Because the threshold for disclosure is as low as $500, there are concerns that small U.S. grassroots organizations or even unaffiliated individuals could be open to harassment or political retaliation because of the disclosure rules. For example, if a group of parents decides to advertise against the local school board, their names will be made public for members of the school board to see who is mobilizing against them.
Groups that tackle highly-charged and sensitive issues, like Black Lives Matter or the Tea Party, could have even more reason to be concerned.
“There are very sensitive issues of public policy that people want to talk about without being exposed,” Goodman said, dubbing the disclosure rules a “moving subpoena.” “It will chill small organizations and grassroots efforts.”
David Keating, the president of the Institute for Free Speech, told the Caller, “In Utah, it may be controversial to push for gay rights … we don’t really see the need to have congressmen regulating grassroots behavior.”
Proponents of the Honest Ads Act have alleged that the bill merely applies the same laws for political advertising on television and radio to the internet. However, the new bill actually applies much more sweeping disclosure guidelines to nearly all political speech on the internet.
Advertisements that run on broadcast, TV, or radio only have to disclose funding sources when the ad specifically mentions a candidate running for office, reaches 50,000 people in the candidate’s electorate, and costs at least $10,000.
In comparison, internet ads are covered under the Honest Ads Act solely if they mention a candidate near election time, even if the ad doesn’t specifically reference the election or does not run in the candidate’s district or state.
Presumably, an advertisement criticizing Michigan Democratic Rep. Ilhan Omar for anti-Israel comments that runs in Washington, DC, for example, would require disclosure under the law.
“It’s practically any issue that anyone cares about,” Keating said. “If in doubt, they’ll say it’s covered.”
Tech companies have had mixed reactions to the proposed rule.
Similar laws passed at the state level in Maryland and Washinton led Google to stop political advertising in those states entirely, deciding that the cost of compliance was too high.
“Our systems are not currently built to collect and provide the information in the time frame required by Maryland’s new disclosure law,” a Google spokeswoman said.
Facebook, however, said it supports measures to increase transparency surrounding political advertisement and is voluntarily adding its own system to disclose ad buyers.

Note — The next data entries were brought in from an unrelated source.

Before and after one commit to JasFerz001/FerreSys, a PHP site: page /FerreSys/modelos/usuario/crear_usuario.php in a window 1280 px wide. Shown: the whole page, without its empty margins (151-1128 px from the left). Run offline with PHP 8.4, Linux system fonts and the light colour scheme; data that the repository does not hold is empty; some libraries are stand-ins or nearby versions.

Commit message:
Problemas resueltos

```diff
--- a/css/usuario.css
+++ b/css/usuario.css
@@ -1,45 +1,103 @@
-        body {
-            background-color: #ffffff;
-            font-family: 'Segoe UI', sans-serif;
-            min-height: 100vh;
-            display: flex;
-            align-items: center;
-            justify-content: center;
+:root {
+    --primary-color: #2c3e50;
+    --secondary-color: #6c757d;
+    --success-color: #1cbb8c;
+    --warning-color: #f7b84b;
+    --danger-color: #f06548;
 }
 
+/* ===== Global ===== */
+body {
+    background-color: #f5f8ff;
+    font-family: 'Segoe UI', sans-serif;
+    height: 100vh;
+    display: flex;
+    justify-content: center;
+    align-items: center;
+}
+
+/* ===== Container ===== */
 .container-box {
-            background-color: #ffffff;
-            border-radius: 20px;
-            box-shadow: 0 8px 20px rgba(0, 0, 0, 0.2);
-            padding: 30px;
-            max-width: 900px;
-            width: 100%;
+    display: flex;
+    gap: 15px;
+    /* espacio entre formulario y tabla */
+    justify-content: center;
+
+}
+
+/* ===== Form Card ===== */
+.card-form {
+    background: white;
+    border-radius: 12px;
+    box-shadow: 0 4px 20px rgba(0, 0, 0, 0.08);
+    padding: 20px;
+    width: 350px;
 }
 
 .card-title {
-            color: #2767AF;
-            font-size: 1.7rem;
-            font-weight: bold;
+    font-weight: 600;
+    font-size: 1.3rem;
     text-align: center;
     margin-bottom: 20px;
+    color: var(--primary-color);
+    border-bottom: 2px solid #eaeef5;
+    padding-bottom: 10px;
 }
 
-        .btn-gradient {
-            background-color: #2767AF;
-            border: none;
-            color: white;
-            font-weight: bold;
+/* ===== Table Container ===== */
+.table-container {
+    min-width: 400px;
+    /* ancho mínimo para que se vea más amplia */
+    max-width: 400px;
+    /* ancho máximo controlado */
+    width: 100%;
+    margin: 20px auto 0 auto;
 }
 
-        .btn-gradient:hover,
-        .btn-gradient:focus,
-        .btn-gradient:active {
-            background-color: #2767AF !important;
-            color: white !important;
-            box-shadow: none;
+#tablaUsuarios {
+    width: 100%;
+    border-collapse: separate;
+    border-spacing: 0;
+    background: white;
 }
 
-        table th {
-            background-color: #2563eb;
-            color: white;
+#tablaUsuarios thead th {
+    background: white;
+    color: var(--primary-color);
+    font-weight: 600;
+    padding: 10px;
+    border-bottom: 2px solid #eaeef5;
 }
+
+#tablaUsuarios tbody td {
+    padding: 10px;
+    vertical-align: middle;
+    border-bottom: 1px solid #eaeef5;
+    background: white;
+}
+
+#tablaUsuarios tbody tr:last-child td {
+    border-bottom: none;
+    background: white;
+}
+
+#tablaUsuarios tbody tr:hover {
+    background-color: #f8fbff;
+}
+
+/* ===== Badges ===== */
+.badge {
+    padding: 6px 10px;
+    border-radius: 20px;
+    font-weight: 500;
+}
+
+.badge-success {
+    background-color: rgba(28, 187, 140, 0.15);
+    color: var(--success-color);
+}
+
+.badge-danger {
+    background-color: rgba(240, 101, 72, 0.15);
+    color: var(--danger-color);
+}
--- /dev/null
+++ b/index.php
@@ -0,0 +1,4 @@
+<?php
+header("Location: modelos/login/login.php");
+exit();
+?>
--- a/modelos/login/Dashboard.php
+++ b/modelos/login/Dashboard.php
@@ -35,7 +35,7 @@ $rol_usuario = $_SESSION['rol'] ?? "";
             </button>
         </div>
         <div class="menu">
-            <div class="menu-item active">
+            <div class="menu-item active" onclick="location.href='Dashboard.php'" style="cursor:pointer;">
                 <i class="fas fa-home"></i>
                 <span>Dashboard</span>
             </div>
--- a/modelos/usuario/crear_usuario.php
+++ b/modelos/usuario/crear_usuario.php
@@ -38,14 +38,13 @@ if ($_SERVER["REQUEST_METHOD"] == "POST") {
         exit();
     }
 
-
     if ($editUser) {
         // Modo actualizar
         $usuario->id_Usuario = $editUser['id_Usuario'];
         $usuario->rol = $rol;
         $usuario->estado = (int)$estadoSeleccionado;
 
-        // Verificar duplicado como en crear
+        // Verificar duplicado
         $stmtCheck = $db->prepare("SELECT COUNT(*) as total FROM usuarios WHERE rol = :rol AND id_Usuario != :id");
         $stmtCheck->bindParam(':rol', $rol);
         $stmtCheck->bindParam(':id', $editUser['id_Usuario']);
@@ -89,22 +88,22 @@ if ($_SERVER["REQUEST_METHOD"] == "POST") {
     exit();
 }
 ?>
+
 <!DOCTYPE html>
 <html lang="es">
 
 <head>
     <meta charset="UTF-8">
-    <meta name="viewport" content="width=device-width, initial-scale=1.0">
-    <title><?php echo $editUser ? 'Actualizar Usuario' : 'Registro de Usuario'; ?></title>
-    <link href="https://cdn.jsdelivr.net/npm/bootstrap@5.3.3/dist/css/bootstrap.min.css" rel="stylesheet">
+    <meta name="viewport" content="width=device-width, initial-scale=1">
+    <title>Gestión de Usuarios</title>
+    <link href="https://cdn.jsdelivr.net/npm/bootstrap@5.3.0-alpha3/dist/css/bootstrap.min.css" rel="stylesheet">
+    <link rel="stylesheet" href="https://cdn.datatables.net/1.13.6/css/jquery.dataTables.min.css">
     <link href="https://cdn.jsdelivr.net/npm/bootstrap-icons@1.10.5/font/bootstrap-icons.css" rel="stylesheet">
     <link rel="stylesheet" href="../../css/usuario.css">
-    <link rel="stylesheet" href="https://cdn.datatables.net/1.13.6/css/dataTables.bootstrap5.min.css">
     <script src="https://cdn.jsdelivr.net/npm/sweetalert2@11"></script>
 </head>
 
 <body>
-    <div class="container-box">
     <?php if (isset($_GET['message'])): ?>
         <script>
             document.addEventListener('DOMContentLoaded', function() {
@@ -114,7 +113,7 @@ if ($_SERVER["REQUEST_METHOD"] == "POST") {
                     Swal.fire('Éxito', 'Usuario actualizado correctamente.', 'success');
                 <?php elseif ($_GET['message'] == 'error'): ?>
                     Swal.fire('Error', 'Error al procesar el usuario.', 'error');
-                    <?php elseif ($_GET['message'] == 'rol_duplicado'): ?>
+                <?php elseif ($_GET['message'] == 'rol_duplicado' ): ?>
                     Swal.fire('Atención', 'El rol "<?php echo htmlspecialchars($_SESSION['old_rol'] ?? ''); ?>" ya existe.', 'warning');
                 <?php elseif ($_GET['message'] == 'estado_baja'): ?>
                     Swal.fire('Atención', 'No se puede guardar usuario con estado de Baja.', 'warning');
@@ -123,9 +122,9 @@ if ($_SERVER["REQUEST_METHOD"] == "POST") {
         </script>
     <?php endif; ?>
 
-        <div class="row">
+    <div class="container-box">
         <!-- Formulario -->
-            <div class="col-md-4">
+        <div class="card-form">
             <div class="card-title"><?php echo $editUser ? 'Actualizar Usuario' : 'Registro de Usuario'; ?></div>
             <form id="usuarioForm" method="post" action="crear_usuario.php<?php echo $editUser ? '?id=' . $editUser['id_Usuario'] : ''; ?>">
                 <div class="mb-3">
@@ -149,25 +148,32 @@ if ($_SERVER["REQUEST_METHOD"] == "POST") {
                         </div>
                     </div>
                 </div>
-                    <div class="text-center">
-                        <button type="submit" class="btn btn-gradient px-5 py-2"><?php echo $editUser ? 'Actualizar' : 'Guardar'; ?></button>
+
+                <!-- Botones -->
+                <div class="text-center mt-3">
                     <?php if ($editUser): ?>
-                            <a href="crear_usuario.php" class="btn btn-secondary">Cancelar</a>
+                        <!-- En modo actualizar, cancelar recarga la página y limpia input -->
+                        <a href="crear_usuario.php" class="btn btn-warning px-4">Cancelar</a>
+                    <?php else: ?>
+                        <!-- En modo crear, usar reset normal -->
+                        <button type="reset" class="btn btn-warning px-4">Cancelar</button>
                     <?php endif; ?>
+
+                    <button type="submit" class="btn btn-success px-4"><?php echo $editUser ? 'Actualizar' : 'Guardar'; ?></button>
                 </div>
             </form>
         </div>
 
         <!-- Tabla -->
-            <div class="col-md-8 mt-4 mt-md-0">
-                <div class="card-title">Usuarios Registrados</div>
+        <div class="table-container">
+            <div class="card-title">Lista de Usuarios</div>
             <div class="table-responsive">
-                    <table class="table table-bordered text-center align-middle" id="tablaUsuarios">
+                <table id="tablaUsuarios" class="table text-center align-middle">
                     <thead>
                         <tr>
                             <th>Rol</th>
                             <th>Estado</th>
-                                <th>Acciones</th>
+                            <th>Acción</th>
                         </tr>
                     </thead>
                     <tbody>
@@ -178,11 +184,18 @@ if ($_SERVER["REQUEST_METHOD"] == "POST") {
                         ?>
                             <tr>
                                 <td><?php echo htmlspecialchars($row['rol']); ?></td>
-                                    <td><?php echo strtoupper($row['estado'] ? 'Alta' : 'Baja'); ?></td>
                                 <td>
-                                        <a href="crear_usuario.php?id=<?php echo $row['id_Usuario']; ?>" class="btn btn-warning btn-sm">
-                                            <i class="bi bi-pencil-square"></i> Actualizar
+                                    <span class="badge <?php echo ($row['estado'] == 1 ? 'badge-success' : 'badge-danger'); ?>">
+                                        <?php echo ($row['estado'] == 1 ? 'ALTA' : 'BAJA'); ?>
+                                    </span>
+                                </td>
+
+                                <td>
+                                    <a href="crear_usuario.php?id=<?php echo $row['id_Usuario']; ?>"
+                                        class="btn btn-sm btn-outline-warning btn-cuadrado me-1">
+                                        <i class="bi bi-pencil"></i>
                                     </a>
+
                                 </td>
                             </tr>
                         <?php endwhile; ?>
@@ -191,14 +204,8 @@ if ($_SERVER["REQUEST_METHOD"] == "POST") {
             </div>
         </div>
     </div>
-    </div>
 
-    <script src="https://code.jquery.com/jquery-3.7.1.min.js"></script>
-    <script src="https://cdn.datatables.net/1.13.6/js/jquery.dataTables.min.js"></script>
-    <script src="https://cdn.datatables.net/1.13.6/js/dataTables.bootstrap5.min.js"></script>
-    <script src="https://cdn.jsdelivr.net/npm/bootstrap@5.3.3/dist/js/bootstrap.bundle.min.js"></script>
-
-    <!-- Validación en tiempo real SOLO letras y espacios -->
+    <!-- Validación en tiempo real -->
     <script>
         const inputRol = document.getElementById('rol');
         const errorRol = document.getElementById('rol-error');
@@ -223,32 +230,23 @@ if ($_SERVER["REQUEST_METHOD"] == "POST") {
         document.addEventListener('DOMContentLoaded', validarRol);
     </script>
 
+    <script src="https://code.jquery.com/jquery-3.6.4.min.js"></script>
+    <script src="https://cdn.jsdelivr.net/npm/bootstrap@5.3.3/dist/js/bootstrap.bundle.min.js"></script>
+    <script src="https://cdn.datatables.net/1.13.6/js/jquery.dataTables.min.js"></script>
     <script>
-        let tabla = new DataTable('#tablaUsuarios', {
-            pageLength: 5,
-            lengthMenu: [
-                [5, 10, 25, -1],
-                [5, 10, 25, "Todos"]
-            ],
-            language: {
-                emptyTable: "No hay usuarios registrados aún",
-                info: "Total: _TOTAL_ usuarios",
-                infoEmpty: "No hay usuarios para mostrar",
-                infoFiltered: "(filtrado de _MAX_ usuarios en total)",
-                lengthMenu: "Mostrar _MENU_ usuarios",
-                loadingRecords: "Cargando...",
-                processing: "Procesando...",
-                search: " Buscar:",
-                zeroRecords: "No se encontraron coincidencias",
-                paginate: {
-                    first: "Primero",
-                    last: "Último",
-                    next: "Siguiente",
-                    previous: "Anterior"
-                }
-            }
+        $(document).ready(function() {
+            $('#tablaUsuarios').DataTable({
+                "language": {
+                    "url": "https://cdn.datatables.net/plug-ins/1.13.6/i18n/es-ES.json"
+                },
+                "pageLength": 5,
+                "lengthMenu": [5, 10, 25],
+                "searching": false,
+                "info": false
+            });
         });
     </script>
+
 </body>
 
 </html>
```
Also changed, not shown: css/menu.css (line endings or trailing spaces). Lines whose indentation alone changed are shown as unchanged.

Facebook founder Mark Zuckerberg wrote last year, “interference is a problem that’s bigger than any one platform, and that’s why we support the Honest Ads Act. This will help raise the bar for all political advertising online.”
But tech companies aren’t the only organizations affected — news organizations who run political advertisements on their digital platforms would also be covered by the law. Newsrooms in Maryland, including The Washington Post and Baltimore Sun, challenged the state version of the law, arguing that it places undue restrictions on political speech and is too burdensome for websites that publish ads.
A federal judge recently blocked the portion of Maryland’s law applying to news companies, agreeing that it violates the First Amendment’s guarantee to press freedom. The judge described the rule as “treading on their First Amendment-protected interest in controlling the content of their publications.”
Ultimately, free speech advocates fear measures like the Honest Ads Act are shotgun style overreactions to a relatively small number of ads purchased by foreigners in 2016.
“The Honest Ads Act restricts speech by American citizens.,” Goodman reiterated. “Congress should not restrict the civil liberties of American citizens in response to threats from foreign influence like we did during the Red Scare.”